| Task brief |
Go through the records and tally the lines that include the word "LogoLibrary". The answer is that total alone.

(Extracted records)
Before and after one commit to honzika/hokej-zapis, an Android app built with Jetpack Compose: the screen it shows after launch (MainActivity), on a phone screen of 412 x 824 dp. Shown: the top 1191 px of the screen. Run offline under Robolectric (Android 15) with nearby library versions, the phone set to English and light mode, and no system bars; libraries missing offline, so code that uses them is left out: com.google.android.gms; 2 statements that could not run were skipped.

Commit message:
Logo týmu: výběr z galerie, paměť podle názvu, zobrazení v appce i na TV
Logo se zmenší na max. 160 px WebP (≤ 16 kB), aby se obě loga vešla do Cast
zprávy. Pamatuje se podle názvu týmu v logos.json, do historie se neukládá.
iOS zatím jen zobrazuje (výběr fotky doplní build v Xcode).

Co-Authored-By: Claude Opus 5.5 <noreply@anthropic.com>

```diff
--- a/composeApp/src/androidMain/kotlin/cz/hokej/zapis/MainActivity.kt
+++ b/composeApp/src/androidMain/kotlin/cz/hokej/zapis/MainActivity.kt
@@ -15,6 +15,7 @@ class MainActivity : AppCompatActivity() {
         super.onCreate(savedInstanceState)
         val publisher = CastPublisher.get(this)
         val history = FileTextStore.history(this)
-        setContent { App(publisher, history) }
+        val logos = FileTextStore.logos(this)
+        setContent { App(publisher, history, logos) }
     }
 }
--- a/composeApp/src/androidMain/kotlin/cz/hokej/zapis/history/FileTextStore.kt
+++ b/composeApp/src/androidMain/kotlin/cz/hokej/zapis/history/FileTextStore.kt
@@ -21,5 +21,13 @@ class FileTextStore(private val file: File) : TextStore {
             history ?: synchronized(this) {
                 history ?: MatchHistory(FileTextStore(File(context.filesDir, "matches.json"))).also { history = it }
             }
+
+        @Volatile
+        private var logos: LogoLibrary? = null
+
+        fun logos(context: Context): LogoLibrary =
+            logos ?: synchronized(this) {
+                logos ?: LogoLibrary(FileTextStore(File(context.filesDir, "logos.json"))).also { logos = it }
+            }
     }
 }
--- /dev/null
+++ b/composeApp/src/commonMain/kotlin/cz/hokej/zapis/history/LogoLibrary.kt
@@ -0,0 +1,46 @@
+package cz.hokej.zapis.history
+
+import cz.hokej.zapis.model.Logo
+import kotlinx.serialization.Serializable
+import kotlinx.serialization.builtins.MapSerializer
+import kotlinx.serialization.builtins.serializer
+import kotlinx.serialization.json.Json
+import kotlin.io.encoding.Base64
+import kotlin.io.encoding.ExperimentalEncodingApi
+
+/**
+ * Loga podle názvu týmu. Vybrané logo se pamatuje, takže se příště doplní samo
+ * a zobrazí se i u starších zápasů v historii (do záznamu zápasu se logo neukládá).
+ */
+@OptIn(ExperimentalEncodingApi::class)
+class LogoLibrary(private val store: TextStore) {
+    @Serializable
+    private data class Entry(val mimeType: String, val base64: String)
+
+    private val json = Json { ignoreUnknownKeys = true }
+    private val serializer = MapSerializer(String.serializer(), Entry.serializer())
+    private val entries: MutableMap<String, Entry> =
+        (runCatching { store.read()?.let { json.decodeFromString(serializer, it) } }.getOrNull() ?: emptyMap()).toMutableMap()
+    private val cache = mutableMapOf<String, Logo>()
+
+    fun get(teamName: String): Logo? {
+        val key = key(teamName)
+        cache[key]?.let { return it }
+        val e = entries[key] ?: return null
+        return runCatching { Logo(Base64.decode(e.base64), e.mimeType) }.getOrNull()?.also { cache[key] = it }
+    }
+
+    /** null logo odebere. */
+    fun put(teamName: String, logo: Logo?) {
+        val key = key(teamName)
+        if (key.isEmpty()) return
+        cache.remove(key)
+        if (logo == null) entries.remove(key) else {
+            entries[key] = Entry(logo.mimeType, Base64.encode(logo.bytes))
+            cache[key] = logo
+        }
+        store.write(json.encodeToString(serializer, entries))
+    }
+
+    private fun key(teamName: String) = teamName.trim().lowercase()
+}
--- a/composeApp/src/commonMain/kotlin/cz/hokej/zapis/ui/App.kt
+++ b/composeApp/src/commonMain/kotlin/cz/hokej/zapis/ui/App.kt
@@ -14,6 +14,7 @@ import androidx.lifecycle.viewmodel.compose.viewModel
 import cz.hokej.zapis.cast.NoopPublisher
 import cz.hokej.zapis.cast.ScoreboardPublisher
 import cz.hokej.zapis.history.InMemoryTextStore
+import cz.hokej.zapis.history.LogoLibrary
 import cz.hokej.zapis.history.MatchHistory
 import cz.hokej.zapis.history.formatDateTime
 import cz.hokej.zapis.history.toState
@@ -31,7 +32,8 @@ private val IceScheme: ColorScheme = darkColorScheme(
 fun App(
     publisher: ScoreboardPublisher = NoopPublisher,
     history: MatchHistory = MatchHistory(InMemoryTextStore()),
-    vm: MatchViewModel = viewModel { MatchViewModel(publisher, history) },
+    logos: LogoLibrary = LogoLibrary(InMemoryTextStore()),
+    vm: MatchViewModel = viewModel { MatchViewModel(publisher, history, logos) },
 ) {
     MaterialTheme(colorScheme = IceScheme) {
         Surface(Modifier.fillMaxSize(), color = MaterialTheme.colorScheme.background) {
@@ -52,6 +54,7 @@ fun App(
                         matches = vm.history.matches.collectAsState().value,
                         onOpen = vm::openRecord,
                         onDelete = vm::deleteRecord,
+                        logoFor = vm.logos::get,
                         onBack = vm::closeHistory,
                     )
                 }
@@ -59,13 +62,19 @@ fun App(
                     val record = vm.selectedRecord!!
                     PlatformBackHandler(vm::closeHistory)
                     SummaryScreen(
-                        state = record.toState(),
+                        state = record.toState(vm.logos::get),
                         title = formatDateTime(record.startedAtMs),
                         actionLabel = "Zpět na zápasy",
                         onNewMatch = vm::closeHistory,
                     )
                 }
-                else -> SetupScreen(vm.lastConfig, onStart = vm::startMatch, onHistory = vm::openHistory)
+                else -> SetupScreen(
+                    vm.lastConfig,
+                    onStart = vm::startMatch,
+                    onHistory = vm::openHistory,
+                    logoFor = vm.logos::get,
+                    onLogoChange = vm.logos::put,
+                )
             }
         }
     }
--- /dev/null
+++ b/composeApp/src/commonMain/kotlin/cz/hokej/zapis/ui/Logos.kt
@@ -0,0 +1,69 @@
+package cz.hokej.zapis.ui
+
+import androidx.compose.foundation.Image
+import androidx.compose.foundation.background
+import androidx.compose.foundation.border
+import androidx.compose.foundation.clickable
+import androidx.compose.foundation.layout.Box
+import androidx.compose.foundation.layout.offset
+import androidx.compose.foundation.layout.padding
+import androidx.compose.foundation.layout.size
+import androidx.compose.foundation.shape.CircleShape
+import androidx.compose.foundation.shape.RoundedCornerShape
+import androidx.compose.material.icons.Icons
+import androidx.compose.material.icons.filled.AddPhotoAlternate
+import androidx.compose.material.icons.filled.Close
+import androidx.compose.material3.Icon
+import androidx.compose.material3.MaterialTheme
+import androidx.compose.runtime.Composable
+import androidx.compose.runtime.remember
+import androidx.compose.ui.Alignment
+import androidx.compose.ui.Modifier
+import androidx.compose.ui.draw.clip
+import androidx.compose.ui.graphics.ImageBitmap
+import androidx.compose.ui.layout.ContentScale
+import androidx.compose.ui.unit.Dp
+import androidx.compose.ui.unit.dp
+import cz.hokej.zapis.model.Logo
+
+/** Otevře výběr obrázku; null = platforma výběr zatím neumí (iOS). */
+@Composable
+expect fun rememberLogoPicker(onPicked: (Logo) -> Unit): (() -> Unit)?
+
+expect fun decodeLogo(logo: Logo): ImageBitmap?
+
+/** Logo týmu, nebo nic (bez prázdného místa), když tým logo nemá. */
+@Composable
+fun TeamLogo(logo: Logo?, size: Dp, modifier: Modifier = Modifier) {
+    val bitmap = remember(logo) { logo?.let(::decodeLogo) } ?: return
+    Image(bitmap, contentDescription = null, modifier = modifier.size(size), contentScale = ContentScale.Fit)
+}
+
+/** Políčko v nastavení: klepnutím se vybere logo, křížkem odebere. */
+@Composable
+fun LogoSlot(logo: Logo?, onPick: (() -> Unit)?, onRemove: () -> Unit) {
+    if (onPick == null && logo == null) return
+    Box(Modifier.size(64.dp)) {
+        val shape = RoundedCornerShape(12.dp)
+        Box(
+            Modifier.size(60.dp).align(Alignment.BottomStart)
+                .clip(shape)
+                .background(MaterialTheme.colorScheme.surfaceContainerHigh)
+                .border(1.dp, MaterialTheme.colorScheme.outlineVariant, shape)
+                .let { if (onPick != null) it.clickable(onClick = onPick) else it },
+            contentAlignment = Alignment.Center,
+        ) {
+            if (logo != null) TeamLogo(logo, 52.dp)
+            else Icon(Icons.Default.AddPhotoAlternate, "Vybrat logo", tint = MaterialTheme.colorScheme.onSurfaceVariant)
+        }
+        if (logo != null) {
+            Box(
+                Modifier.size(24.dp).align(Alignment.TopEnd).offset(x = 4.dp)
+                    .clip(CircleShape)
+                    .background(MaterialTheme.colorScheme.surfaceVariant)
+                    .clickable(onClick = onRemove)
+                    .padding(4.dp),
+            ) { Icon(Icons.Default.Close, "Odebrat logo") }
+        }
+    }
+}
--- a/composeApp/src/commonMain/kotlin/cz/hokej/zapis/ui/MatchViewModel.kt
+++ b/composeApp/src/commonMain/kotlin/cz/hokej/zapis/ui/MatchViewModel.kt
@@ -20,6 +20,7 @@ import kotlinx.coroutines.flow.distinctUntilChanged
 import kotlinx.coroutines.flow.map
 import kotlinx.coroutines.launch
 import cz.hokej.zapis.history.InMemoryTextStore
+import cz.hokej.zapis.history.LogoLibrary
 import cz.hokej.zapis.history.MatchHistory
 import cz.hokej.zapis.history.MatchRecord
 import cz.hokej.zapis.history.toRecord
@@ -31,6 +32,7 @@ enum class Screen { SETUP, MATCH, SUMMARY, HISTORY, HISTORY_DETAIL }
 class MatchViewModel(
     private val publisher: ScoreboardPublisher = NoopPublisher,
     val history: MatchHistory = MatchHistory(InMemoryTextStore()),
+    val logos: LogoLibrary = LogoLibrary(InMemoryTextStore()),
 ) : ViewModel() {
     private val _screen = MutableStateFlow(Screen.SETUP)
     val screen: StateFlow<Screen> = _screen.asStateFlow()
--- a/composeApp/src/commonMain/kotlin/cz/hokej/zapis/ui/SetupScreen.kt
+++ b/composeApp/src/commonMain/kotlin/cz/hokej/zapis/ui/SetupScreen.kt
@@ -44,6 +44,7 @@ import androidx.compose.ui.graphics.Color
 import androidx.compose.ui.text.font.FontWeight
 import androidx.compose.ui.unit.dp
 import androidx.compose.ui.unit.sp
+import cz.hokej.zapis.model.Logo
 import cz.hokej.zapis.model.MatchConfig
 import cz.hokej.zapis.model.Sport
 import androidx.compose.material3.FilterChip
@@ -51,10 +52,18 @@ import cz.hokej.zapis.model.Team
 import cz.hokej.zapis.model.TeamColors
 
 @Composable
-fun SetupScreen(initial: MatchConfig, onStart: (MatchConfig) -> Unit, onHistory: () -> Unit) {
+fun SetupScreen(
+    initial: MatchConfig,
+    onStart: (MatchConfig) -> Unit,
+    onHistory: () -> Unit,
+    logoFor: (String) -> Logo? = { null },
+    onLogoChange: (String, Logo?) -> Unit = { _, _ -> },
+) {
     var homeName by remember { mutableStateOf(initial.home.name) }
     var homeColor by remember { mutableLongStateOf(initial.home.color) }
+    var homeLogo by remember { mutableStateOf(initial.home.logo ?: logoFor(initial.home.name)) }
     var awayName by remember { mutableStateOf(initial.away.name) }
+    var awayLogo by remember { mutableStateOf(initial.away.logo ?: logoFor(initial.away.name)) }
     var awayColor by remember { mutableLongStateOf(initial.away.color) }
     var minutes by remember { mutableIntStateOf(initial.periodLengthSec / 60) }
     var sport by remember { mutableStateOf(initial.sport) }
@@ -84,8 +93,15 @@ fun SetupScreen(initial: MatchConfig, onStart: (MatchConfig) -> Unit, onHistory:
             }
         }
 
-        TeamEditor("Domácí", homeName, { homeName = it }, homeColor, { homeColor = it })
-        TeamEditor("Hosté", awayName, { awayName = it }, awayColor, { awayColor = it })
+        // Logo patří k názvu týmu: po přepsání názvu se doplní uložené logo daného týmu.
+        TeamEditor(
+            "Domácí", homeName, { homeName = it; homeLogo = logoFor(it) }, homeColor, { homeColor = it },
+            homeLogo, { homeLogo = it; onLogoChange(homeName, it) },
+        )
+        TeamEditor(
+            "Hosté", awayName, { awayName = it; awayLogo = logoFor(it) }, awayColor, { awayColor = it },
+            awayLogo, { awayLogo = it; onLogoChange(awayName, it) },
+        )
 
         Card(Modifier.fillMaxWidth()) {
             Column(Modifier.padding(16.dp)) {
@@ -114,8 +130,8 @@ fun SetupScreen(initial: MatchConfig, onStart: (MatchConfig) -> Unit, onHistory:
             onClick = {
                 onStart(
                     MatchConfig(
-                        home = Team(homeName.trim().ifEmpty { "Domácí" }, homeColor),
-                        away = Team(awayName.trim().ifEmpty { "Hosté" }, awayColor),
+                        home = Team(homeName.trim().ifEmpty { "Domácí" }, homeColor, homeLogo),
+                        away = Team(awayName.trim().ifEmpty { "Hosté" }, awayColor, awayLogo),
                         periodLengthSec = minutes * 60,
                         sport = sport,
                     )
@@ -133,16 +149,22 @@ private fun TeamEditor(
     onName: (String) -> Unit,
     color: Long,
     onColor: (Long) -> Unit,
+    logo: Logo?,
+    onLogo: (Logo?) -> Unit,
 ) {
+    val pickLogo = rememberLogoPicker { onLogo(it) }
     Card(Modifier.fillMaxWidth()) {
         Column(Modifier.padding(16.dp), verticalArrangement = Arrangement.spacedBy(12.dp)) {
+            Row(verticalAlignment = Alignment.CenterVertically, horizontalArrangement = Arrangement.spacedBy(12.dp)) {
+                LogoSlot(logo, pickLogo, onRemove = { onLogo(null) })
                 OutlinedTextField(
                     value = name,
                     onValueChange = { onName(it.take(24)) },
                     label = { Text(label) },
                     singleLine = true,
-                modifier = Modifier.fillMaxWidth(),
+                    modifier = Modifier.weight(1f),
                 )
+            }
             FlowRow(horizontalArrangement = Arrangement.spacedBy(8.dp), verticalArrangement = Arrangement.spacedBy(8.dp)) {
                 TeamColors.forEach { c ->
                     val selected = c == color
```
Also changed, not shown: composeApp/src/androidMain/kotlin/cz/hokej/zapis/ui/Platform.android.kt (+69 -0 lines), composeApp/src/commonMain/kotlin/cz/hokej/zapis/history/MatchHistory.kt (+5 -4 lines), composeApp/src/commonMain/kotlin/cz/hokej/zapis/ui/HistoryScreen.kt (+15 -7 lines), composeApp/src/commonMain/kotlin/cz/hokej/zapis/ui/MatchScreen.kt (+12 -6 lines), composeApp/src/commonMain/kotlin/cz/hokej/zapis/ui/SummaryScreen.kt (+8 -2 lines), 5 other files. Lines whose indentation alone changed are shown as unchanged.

| Answer to the problem |
9